The company also announced that shareholders had elected to the board three new directors: Satya Nadella, CEO of Microsoft; Rosalind Brewer, former president and CEO of Sam’s Club; and Jorgen Vig Knudstorp, executive chairman of Lego Brand Group. A shareholder proposal to amend Starbuck’s proxy access bylaws was not approved.

During the question-and- answer period, a couple of shareholders asked about Starbucks’ recently expanded parental-leave policy, which offers far more generous benefits to corporate employees than baristas.

Johnson said that after boosting employee wages and boosting what it’s paying employees for the first six weeks of parental leave, the company “had to make a hard decision how to prioritize.”

“That said,” he added, “we are always taking feedback from our partners.
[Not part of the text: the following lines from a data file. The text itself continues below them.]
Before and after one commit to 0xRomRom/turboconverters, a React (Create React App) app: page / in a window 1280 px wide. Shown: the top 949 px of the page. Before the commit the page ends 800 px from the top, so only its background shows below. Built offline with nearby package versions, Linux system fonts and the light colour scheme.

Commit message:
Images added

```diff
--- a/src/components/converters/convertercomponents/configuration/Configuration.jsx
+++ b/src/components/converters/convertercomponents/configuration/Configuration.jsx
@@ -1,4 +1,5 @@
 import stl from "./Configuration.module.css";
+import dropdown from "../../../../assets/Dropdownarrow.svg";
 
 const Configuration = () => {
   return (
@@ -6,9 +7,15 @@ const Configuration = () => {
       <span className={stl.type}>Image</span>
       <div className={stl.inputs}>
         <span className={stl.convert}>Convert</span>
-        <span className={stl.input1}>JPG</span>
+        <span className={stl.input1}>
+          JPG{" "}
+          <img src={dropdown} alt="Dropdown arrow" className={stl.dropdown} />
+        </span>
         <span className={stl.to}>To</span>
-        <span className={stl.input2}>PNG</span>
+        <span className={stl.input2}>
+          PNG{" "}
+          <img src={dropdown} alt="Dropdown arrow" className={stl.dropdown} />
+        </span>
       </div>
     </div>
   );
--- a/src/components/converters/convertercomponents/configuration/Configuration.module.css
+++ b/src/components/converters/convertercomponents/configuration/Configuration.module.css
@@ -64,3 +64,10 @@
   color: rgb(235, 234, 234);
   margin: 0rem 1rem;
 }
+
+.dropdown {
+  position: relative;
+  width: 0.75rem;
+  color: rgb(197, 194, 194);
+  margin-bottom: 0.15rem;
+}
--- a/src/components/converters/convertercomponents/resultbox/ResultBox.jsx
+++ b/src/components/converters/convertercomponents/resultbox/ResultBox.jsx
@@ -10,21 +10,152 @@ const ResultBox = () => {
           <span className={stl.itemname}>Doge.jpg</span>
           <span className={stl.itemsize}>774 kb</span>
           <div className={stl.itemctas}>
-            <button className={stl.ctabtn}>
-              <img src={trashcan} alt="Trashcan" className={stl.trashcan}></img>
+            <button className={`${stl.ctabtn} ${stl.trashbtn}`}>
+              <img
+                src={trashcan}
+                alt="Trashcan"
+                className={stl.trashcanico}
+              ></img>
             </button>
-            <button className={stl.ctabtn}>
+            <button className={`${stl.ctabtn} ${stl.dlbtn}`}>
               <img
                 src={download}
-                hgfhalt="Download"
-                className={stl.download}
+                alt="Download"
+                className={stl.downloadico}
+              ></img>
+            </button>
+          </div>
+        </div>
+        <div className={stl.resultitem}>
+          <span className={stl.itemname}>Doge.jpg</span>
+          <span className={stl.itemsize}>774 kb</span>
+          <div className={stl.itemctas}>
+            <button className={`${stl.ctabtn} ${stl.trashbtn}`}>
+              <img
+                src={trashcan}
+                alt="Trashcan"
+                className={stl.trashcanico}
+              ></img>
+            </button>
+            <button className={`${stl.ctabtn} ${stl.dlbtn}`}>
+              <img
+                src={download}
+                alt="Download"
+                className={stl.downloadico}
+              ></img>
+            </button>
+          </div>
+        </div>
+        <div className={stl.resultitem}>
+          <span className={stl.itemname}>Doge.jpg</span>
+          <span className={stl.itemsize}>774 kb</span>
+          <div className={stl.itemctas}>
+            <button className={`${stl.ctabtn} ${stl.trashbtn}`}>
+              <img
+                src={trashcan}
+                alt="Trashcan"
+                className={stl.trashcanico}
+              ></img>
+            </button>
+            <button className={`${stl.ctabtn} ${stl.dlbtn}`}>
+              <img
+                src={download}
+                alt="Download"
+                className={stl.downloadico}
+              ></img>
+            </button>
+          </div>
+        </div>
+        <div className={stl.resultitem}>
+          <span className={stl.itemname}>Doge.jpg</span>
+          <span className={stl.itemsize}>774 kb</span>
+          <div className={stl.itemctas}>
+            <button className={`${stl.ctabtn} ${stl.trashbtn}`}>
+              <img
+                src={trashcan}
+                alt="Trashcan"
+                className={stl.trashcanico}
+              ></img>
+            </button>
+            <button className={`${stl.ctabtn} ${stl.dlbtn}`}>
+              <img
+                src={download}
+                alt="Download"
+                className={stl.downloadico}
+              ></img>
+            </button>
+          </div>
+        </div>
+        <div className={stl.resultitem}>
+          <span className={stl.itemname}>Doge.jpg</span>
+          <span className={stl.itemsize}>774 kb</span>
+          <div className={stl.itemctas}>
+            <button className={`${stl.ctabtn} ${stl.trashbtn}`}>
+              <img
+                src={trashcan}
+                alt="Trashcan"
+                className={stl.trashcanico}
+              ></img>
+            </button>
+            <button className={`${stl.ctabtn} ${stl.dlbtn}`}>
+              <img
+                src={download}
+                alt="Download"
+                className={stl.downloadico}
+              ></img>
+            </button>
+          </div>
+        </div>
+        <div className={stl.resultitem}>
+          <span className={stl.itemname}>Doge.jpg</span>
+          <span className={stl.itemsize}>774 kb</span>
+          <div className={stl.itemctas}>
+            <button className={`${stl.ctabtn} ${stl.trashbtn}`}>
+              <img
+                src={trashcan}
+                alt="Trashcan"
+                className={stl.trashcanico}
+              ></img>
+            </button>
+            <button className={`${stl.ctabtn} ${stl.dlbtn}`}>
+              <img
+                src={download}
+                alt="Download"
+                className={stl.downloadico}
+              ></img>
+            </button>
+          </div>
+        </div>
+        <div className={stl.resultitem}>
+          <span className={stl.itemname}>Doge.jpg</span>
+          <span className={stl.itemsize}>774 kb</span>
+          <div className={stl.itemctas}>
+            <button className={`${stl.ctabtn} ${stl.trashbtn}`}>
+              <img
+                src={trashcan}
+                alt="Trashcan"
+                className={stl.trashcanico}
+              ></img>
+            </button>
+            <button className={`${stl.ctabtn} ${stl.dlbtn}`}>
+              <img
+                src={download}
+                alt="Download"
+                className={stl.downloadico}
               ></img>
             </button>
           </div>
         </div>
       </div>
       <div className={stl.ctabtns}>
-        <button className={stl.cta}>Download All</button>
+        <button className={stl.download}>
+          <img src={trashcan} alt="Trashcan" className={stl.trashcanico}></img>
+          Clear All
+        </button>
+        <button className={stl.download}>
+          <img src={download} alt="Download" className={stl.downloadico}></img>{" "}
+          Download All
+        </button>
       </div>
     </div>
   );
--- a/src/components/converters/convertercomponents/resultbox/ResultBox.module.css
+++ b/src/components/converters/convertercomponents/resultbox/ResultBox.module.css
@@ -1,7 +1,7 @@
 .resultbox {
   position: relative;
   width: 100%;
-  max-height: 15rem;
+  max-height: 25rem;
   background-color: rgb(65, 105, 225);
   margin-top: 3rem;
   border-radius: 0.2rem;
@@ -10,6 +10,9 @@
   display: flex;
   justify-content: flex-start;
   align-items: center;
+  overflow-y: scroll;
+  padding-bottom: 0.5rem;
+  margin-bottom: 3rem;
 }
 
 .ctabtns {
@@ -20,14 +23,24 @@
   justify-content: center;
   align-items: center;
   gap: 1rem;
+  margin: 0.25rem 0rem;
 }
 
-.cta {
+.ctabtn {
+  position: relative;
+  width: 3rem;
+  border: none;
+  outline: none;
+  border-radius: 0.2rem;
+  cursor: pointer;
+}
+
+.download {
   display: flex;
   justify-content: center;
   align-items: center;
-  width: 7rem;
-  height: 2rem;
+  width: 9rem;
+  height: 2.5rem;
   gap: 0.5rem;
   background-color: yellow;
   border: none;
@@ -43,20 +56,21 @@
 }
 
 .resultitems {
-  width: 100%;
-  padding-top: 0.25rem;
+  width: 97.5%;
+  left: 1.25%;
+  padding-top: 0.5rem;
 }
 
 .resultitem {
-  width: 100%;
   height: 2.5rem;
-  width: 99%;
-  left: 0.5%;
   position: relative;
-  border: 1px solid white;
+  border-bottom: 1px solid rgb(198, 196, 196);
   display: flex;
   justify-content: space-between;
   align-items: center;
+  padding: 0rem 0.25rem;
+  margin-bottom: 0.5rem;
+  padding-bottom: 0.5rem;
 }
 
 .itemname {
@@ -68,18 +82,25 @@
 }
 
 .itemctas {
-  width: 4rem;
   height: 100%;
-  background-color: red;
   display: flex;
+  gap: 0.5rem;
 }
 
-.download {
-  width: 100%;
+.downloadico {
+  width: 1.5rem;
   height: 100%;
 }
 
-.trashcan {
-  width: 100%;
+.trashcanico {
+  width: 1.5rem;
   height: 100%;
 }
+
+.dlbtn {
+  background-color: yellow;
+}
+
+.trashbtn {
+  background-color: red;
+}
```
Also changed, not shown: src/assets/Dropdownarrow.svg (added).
This is just one point in time.”

A questioner from environmental group, which had erected a “monster” made of used Starbucks cups outside the meeting Wedneday morning, asked the company to commit to using fully recyclable cups.

Starbucks paper cups are coated with plastic on the inside, which makes the cups not recyclable in many areas. (They are recyclable in Seattle.)

Johnson, who offered to meet with the questioner, said Starbucks has “done quite a bit in the industry to make our cups green,” adding that the hot cups contain 10 percent post-consumer fiber, and that the company offers incentives for consumers to use reusable cups.

The musical guest at this year’s meeting was soul singer-guitarist and songwriter Leon Bridges, from Fort Worth, Texas.

As the formal portion of the meeting drew to an end, Johnson acknowledged the enormity of the role he would be stepping into, saying, “I know I have venti shoes to fill.”

Schultz then took the key for the historic Pike Place Starbucks store — the second location of the first Starbucks store — out of his pocket. It’s something he’s kept with him for nearly 30 years, he said.

“I am proud to give Kevin the key to the company and to the Pike Place store.”